The conflict between using land for renewable energy and protecting land essential for biodiversity isn’t as severe as it sometimes seems, according to new research that recommends policy and regulatory controls as a solution.
“As far back as 2015, studies highlighted the worrying overlap of species-rich areas of the world with wind and solar resource potential,” writes environmental scientist Sebastian Dunnett in a recent post for Carbon Brief.
Replacing fossil fuels like-for-like with renewable energy could require a global area “three orders of magnitude larger” than energy production currently uses, he writes, while conservationists call for 30% or even 50% of the Earth to be set aside for nature. But the conflicts aren’t as common or necessarily as severe as they might appear, he says—and to the extent that the two goals conflict, the first step is to reduce electricity demand by maximizing energy efficiency.
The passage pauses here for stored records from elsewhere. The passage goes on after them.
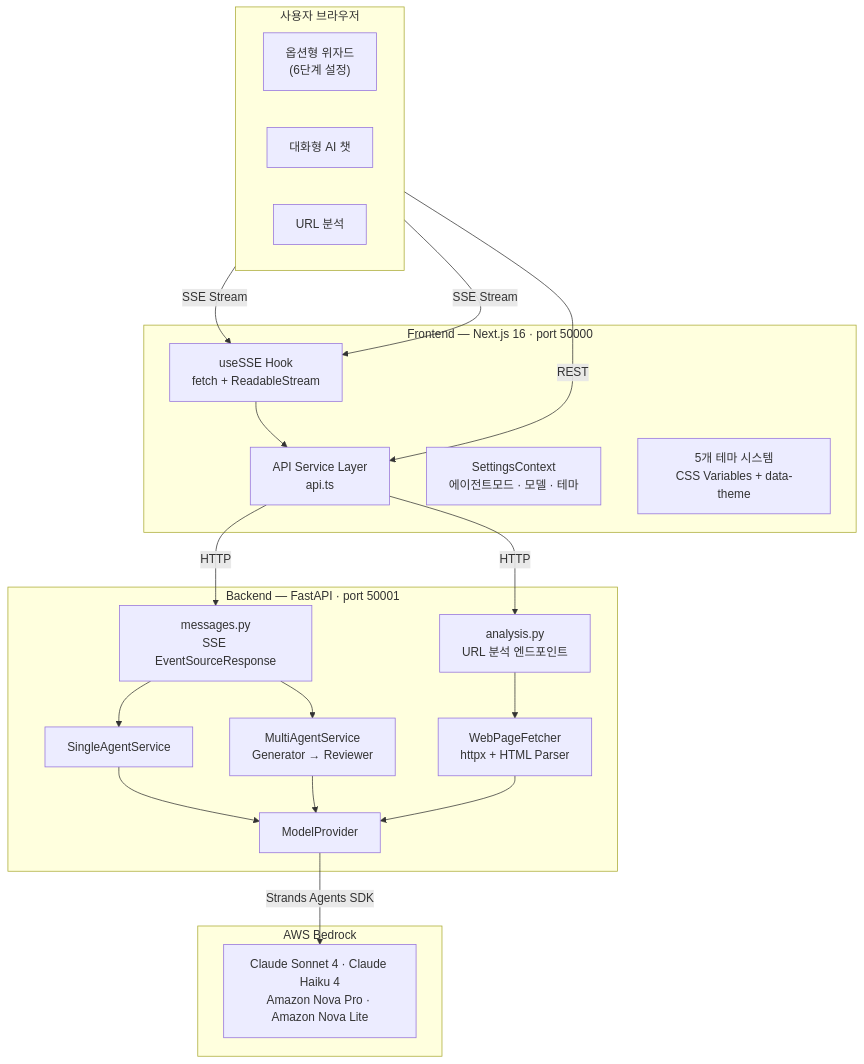
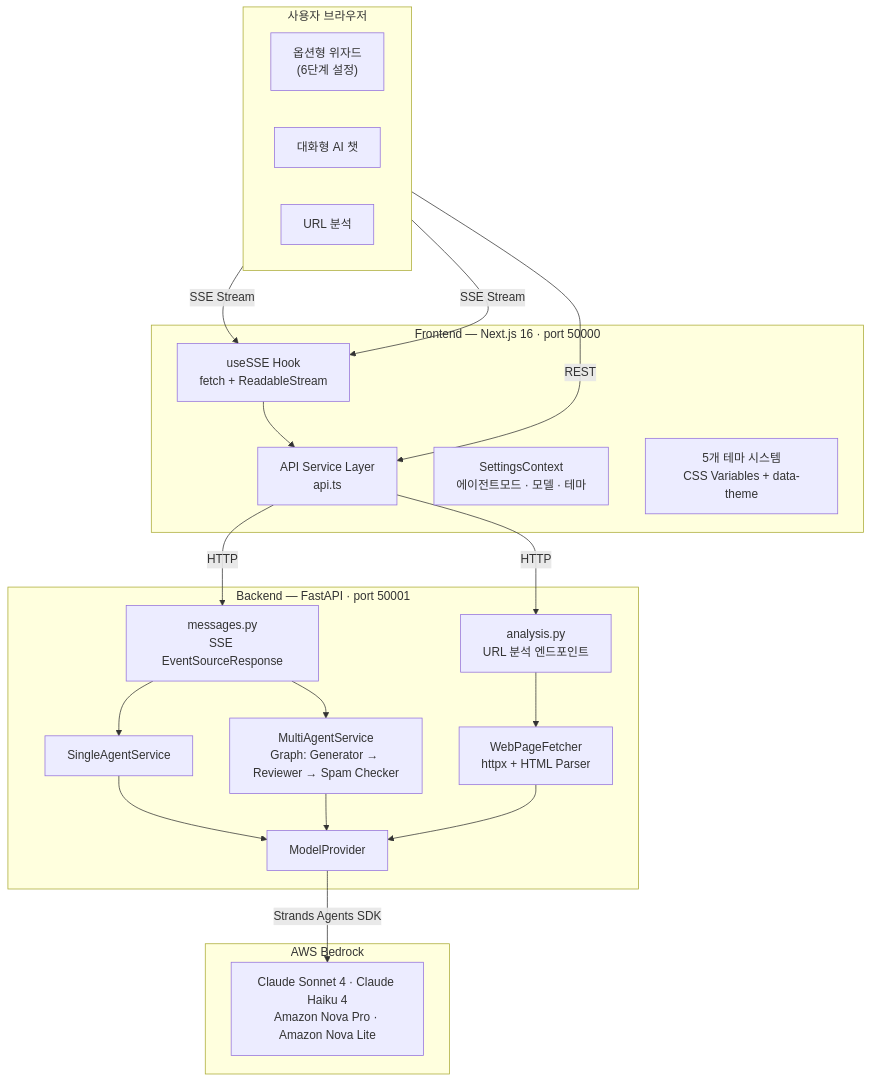
One commit to alipeople/aws-ai-poc-1 changed the first of 5 diagrams in README.md. Above: the diagram before and after it, drawn with Mermaid. The commit also changed other lines of this file and 10 other files, not shown here.

First line of the commit message:
feat: add Spam Checker sub-agent to multi-agent Graph pipeline

````diff
--- a/README.md
+++ b/README.md
@@ -17,43 +17,43 @@
 ```mermaid
 graph TD
     subgraph Browser["사용자 브라우저"]
         direction LR
         WIZARD["옵션형 위자드<br>(6단계 설정)"]
         CHAT["대화형 AI 챗"]
         URLINPUT["URL 분석"]
     end
 
     WIZARD -->|SSE Stream| HOOK
     CHAT -->|SSE Stream| HOOK
     URLINPUT -->|REST| APISVC
 
     subgraph FE["Frontend — Next.js 16 · port 50000"]
         HOOK["useSSE Hook<br>fetch + ReadableStream"]
         APISVC["API Service Layer<br>api.ts"]
         CTX["SettingsContext<br>에이전트모드 · 모델 · 테마"]
         THEME["5개 테마 시스템<br>CSS Variables + data-theme"]
         HOOK --> APISVC
     end
 
     APISVC -->|HTTP| MSGRT
     APISVC -->|HTTP| ANART
 
     subgraph BE["Backend — FastAPI · port 50001"]
         MSGRT["messages.py<br>SSE EventSourceResponse"]
         ANART["analysis.py<br>URL 분석 엔드포인트"]
 
         MSGRT --> SAS["SingleAgentService"]
-        MSGRT --> MAS["MultiAgentService<br>Generator → Reviewer"]
+        MSGRT --> MAS["MultiAgentService<br>Graph: Generator → Reviewer → Spam Checker"]
         ANART --> WPF["WebPageFetcher<br>httpx + HTML Parser"]
 
         SAS --> MP["ModelProvider"]
         MAS --> MP
         WPF --> MP
     end
 
     MP -->|Strands Agents SDK| LLM
 
     subgraph AWS["AWS Bedrock"]
         LLM["Claude Sonnet 4 · Claude Haiku 4<br>Amazon Nova Pro · Amazon Nova Lite"]
     end
 ```
````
To “get a feel for how renewable expansion might occur with respect to important conservation areas,” Dunnett writes, he and his colleagues at the University of Southampton looked at how the most likely 30% of land for renewables in each region of the world overlapped with the most important 30% of land for biodiversity.
Their findings, published in the Proceedings of the National Academy of Sciences, give some cause for optimism: For the majority of the world’s regions, the overlap between land required for renewables and for biodiversity was “either lower than or as expected, given country land constraints.”
Exceptions were Central Europe and the Middle East, where solar expansion is impinging on wildlands, and northern Europe, where wind farms are cutting into biodiversity needs.
However, “for as many as one in eight wind or solar installations that overlap with a protected area worldwide, the protected area was designated after the energy infrastructure was built,” Dunnett says. And the research team found “no evidence” that building wind and solar in protected areas “may require removal of protections or downsizing the area” itself.
The findings indicate that “with appropriate policy and regulatory controls, we can continue to pursue the crucial climate intervention of transitioning our ailing energy systems while also protecting areas that are rich in biodiversity,” Dunnett writes. However, “with truly massive expansion like that required if we were to replace our current energy systems like-for-like, there could be more overlap between energy projects and nature.”
The solution, he says, is to embrace “measures to improve energy efficiency and reduce demand.”